CLEVELAND (AP) — With Stephen Strasburg in town, the Cleveland Indians brought up their own hotshot rookie prospect.
The club recalled switch-hitting catcher Carlos Santana from Triple-A Columbus on Friday and started him in the opener of a three-game series against the Washington Nationals, who will give Strasburg his first major league road start in the finale on Sunday.
"He's as ready as any guy we've brought up as a hitter," Indians general manager Mark Shapiro said of Santana, who hit .316 with 13 homers and 51 RBIs in 57 games for the Clippers.
Santana batted third on Friday and went hitless in three at-bats with a run and walk in Cleveland's 7-2 win.
Indians manager Manny Acta said the 24-year-old probably will be in the No. 3 hole against Strasburg, who struck out 14 in his dazzling debut against Pittsburgh.
"The kid is here to play," Acta said. "He probably doesn't hit No. 3 if (injured top two hitters) Asdrubal Cabrera and Grady Sizemore were here, maybe fifth or sixth, but he's a very good hitter and here to catch every day."
Santana, with assistant bullpen coach Ruben Niebla serving as interpreter, said he was pleasantly surprised to get called up.
"I'm very happy," Santana said. "The first person I called when I heard the news was my mom. I think every boy, when he starts to play the game, dreams of playing in the major leagues. I'm excited that it happened to me."
Santana, regarded as one of the best prospects in the majors and perhaps the best hitter in Cleveland's entire organization, was kept in the minor leagues this season to work on his receiving skills and overall defense.
"We had challenged Carlos," Shapiro said. "It's clear that his bat had dictated a call-up a while ago. But in the last two or three weeks he has made significant strides in his defensive aspects — his game calling, leading the staff and his throwing."
In Cleveland, Santana will work with coach Sandy Alomar Jr., one of the greatest catchers in team history.
"That's huge for him to develop under Sandy," Acta said. "We're putting something together here and he's a big part of it. Carlos is part of the next wave."
To make room for Santana, the club optioned catcher Lou Marson to Triple-A Columbus. Marson, acquired last season in the Cliff Lee trade to Philadelphia, was batting just .191 in 45 games. Marson was leading AL catchers in throwing out baserunners.
"We put a plan in place that accomplished two things," Acta said. "It gave Lou a chance to play up here and improve and gave Santana time to develop his defense.

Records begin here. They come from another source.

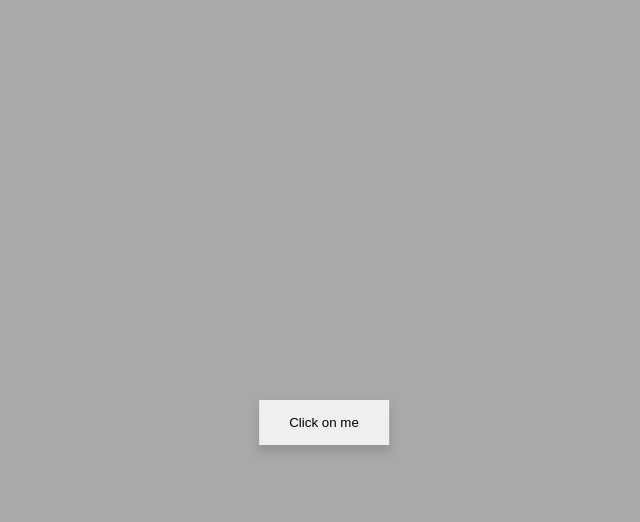
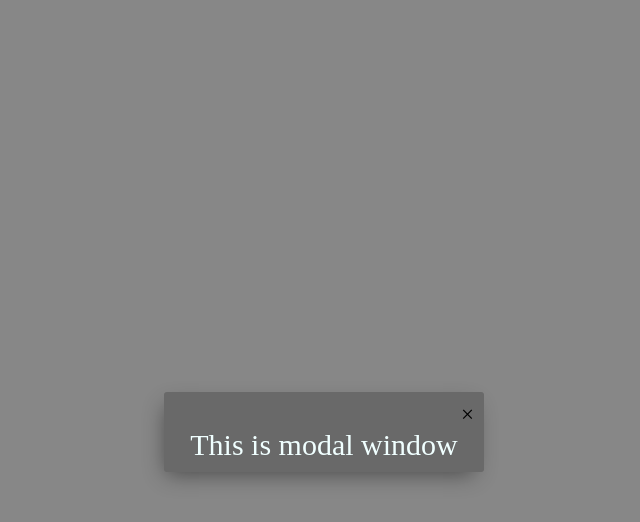
Before and after one commit to crystalclear515/animation, a plain HTML site: page index.html in a window 1280 px wide. Both pictures are taken after a click on the button "Click on me". Shown: the whole page, without its empty margins (316-956 px from the left). Drawn offline with Linux system fonts and the light colour scheme.

Commit message:
Implemented scripts

```diff
--- a/script.js
+++ b/script.js
@@ -1,3 +1,17 @@
 var btn = document.querySelector('button'),
     modal = document.querySelector('.modal'),
     close = document.querySelector('.close');
+
+  btn.addEventListener('click', function() {
+    modal.style.display = 'flex';
+  });
+
+  close.addEventListener('click', function() {
+    modal.style.display = 'none';
+  });
+
+  window.addEventListener('click', function(e) {
+    if(e.target == modal) {
+      modal.style.display = 'none';
+    }
+  });
--- a/style.css
+++ b/style.css
@@ -36,7 +36,7 @@ button {
   position: absolute;
   width: 50%;
   max-width: 300px;
-  top: 50%;
+  top: 49%;
   background-color: dimgray;
   box-shadow: -4px 8px 21px -6px rgba(0,0,0,0.46);
 }
```
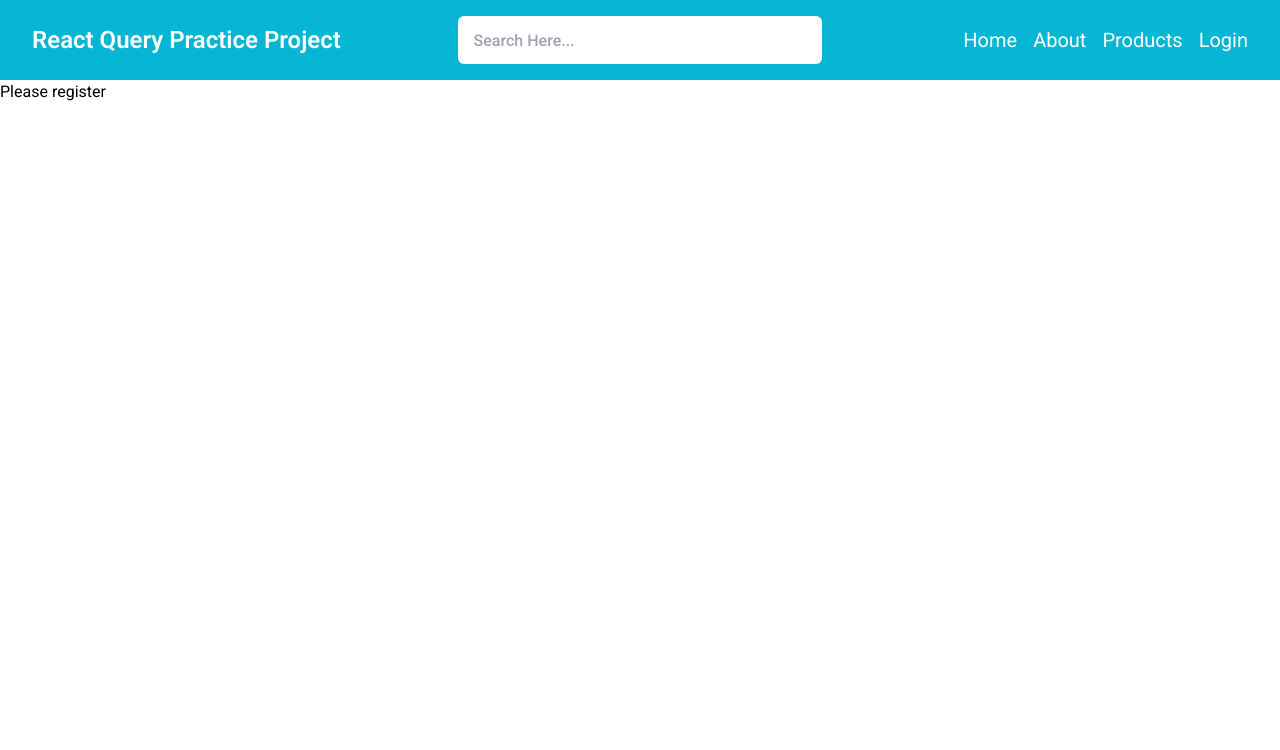
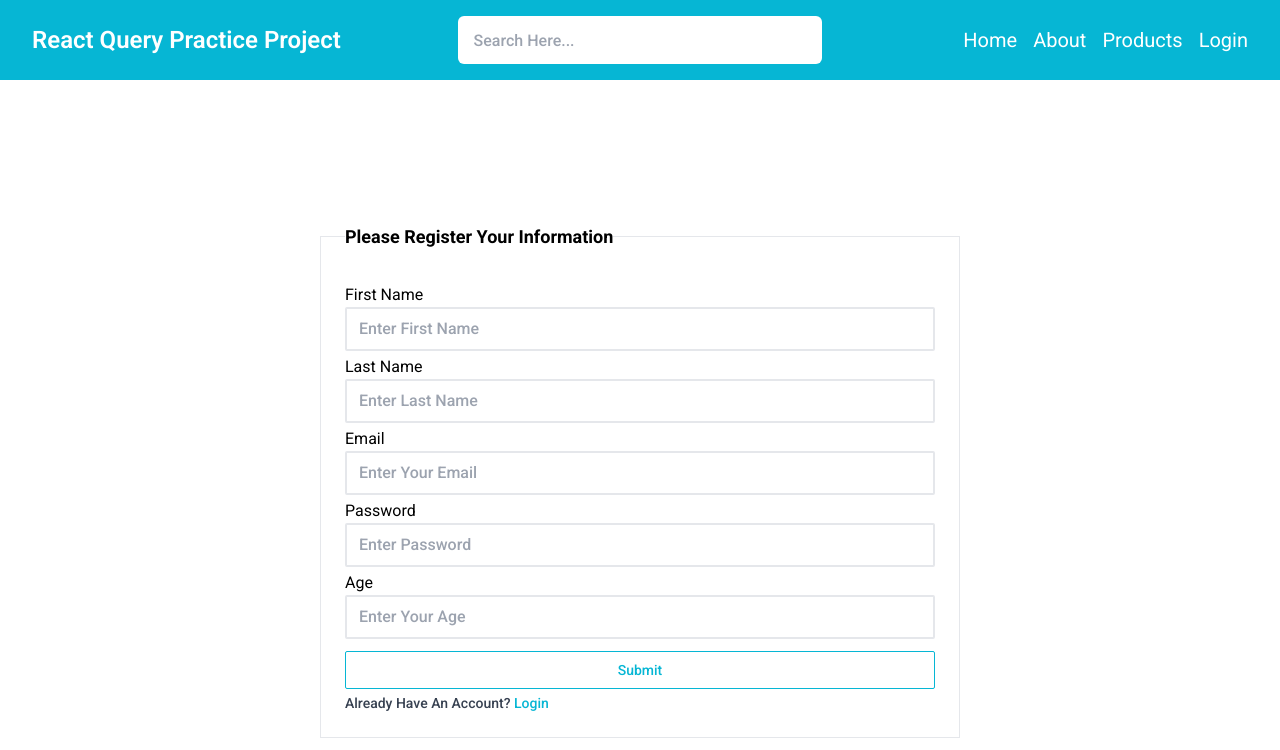
Before and after one commit to Shahriar090/react-query-practice-project, a React (Vite) app: page /register in a window 1280 px wide. Shown: the top 750 px of the page. Built offline with nearby package versions, Linux system fonts and the light colour scheme.

Commit message:
Implemented a form to register a user.

```diff
--- a/src/components/Form/Field.jsx
+++ b/src/components/Form/Field.jsx
@@ -11,7 +11,7 @@ const Field = ({ label, children, htmlFor, error }) => {
 
   const id = htmlFor || getChildId(children);
   return (
-    <div className="flex flex-col items-start justify-start w-3/4">
+    <div className="flex flex-col items-start justify-start w-full">
       {label && <label htmlFor={id}>{label}</label>}
       {children}
       {!!error && (
--- a/src/components/Form/FieldSet.jsx
+++ b/src/components/Form/FieldSet.jsx
@@ -1,6 +1,6 @@
 const FieldSet = ({ label, children }) => {
   return (
-    <fieldset className="m-2 border-2 p-2 w-3/6 mx-auto">
+    <fieldset className="m-2 border p-6 w-3/6 mx-auto">
       {label && <legend className="text-lg font-bold mb-2">{label}</legend>}
       <div className="flex flex-col gap-1 justify-between self-start">
         {children}
--- a/src/components/Form/LoginForm.jsx
+++ b/src/components/Form/LoginForm.jsx
@@ -1,7 +1,7 @@
 import Field from "./Field";
 import FieldSet from "./FieldSet";
 import { useForm } from "react-hook-form";
-
+import { Link } from "react-router";
 const LoginForm = () => {
   const {
     register,
@@ -28,7 +28,7 @@ const LoginForm = () => {
     console.log(formData);
   };
   return (
-    <div>
+    <div className="w-full">
       <form onSubmit={handleSubmit(submitForm)}>
         <FieldSet label={"Enter Login Details"}>
           <Field label={"Email"} error={errors.email}>
@@ -73,6 +73,12 @@ const LoginForm = () => {
               className="px-2 py-2 border border-cyan-500 font-medium text-sm text-cyan-500 rounded-xs w-full hover:bg-cyan-500 hover:text-white transition-all duration-300 rounded-sm mt-2"
             />
           </Field>
+          <p className="text-sm font-medium text-gray-700">
+            New Here?{" "}
+            <Link to={"/register"}>
+              <span className="text-cyan-500">Register</span>
+            </Link>
+          </p>
         </FieldSet>
       </form>
     </div>
--- /dev/null
+++ b/src/components/Form/RegistrationForm.jsx
@@ -0,0 +1,89 @@
+import { Link } from "react-router";
+import Field from "./Field";
+import FieldSet from "./FieldSet";
+import { useForm } from "react-hook-form";
+
+const RegistrationForm = () => {
+  const {
+    register,
+    handleSubmit,
+    formState: { errors },
+    setError,
+  } = useForm();
+
+  const submitForm = (formData) => {
+    console.log(formData);
+  };
+  return (
+    <div className="w-full">
+      <form onSubmit={handleSubmit(submitForm)}>
+        <FieldSet label={"Please Register Your Information"}>
+          <Field label={"First Name"}>
+            <input
+              {...register("first_name")}
+              type="text"
+              id="first_name"
+              name="first_name"
+              placeholder="Enter First Name"
+              className="border-2 w-full px-3 py-2 rounded-sm text-black font-medium"
+            />
+          </Field>
+          <Field label={"Last Name"}>
+            <input
+              {...register("last_name")}
+              type="text"
+              id="last_name"
+              name="last_name"
+              placeholder="Enter Last Name"
+              className="border-2 w-full px-3 py-2 rounded-sm text-black font-medium"
+            />
+          </Field>
+          <Field label={"Email"}>
+            <input
+              {...register("email")}
+              type="email"
+              id="email"
+              name="email"
+              placeholder="Enter Your Email"
+              className="border-2 w-full px-3 py-2 rounded-sm text-black font-medium"
+            />
+          </Field>
+          <Field label={"Password"}>
+            <input
+              {...register("password")}
+              type="password"
+              id="password"
+              name="password"
+              placeholder="Enter Password"
+              className="border-2 w-full px-3 py-2 rounded-sm text-black font-medium"
+            />
+          </Field>
+          <Field label={"Age"}>
+            <input
+              {...register("age")}
+              type="number"
+              id="age"
+              name="age"
+              placeholder="Enter Your Age"
+              className="border-2 w-full px-3 py-2 rounded-sm text-black font-medium"
+            />
+          </Field>
+          <Field>
+            <input
+              type="submit"
+              className="px-2 py-2 border border-cyan-500 font-medium text-sm text-cyan-500 rounded-xs w-full hover:bg-cyan-500 hover:text-white transition-all duration-300 rounded-sm mt-2"
+            />
+          </Field>
+          <p className="text-sm font-medium text-gray-700">
+            Already Have An Account?{" "}
+            <Link to={"/login"}>
+              <span className="text-cyan-500">Login</span>
+            </Link>
+          </p>
+        </FieldSet>
+      </form>
+    </div>
+  );
+};
+
+export default RegistrationForm;
--- a/src/pages/Login.jsx
+++ b/src/pages/Login.jsx
@@ -2,7 +2,7 @@ import LoginForm from "../components/Form/LoginForm";
 
 const Login = () => {
   return (
-    <div>
+    <div className="h-screen flex justify-center items-center">
       <LoginForm />
     </div>
   );
--- a/src/pages/Register.jsx
+++ b/src/pages/Register.jsx
@@ -1,7 +1,9 @@
+import RegistrationForm from "../components/Form/RegistrationForm";
+
 const Register = () => {
   return (
-    <div>
-      <h1>Please register</h1>
+    <div className="h-screen flex justify-center items-center">
+      <RegistrationForm />
     </div>
   );
 };
```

"Lou struggled at times on offense, but never let it affect his defense. Now he can go down and get his offense to catch up."
Santana was acquired from the Los Angeles Dodgers in 2008 in the deal for third baseman Casey Blake. Last year, Santana was the Indians' top minor league player after he earned the Double-A Eastern League's MVP, leading the Aeros to the championship by batting .290 with 23 homers and 97 RBIs.
"He's a guy we targeted," Shapiro said. "Any time you bring a prospect up, it is a lift for the organization. This is a good day, a fun day."
The Indians have high hopes for Santana and are doing all they can to keep it in perspective.
"He's still a prospect," Shapiro said, "and there will be some growing pains. But he's a guy who will be fun to watch and has the upside to be a star."
Shapiro anticipates watching a Santana vs. Strasburg matchup on Sunday.
"As a baseball fan, I appreciate talent," he said. "I wish (Strasburg) wasn't going against us, but it will be fun to watch him pitch."